Hong Kong: Shares in China’s Tencent Holdings lost more ground on Thursday after it logged its first quarterly profit decline in nearly 13 years, and stated it did not know when it would get Chinese approval to make money off its most popular game.
The disappointing earnings results have highlighted the impact of a freeze on new China approvals for the gaming industry since March, due to the restructuring of related regulatory agencies in the world’s biggest gaming market. Reporting a 2 per cent decline in second-quarter net profit as well as its slowest revenue growth in three years, Tencent said the biggest hurdle to a return to rapid revenue growth was that it could not yet charge for its PlayerUnknowns’ Battlegrounds (PUBG) video game in China.
Shares in China’s largest social media and gaming company dropped 3 per cent, adding to a painful slide earlier this week after its blockbuster title ‘Monster Hunter: World’ was pulled in the country due to regulatory complaints. Gaming revenue accounted for 40 per cent of Tencent’s total revenue in the quarter.
China has a complex approvals process for games and while PUBG can be played as a free game, Tencent has yet to receive the nod to monetise it.
PUBG is a popular battle game — with more than 400 million players worldwide — developed by Tencent’s South Korean partner and investee company Bluehole.
Tencent was forced to pull Monster Hunter: World four days after its China launch. Company President Martin Lau told an earnings call on Wednesday the content was not fully compliant. without elaborating on it.
This is not the first time Tencent’s games have come under scrutiny from regulators. In July last year, China’s Communist Party mouthpiece People’s Daily criticised Tencent, describing its ‘Honour of Kings’ game as poison and called for tighter regulatory controls of online games.
While many analysts have moved to cut their target prices for Tencent’s stock this week, they were broadly upbeat about the firm’s longer-term outlook. “We consider the disruption to the game business to be temporary and primarily due to licensing suspension amid regulatory uncertainties; the business remains structurally intact, in our view,” Daiwa Capital markets analyst John Choi said in a client note.
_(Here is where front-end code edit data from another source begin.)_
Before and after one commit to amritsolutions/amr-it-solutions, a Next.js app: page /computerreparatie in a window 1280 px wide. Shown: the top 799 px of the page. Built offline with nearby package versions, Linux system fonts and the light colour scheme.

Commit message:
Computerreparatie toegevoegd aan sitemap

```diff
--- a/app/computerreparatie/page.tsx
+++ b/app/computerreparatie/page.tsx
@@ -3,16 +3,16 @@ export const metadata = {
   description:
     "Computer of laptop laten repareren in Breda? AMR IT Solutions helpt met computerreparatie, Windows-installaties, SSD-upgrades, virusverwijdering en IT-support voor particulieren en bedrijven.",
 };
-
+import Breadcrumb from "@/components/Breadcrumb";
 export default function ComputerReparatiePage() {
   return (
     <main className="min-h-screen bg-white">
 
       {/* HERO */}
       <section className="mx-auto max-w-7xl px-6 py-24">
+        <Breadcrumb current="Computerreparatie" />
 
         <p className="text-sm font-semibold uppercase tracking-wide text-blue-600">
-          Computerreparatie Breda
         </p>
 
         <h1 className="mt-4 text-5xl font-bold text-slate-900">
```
Choi cut his price target to HK$400 (Dh187) from HK$490, but maintained his “buy” rating.
Fifteen analysts have lowered their target price on Tencent since Wednesday. The average price of 41 analysts fell to HK$487.59, or down 6 per cent over a month, according to Reuters data. But that remains far above Tencent’s share price of HK$326 in Thursday afternoon trade. “Fundamentally, the business is as strong as it has ever been, in our view, and management says that it is working on various initiatives to reinvigorate growth as soon as possible,” Renaissance Capital said in a research note.
Tencent was founded in 1998 and while its core business is in gaming, it also operates China’s dominant, booming social network WeChat, with more than 1 billion users.
Its shares have declined 12 per cent so far this week and have lost a third of their value since hitting a record high in January, as investors fret about growth momentum. Even so, it remains the biggest listed firm in Asia with a market capitalisation of nearly $400 billion. Other gaming shares were hit in the wake of Tencent’s downbeat results, including Chinese rival NetEase which lost 4 per cent while Japan’s Capcom, which developed Monster Hunter: World tumbled 5 per cent.
South Africa’s Naspers, which owns a 31 per cent stake in Tencent, saw its stock lose 8 per cent.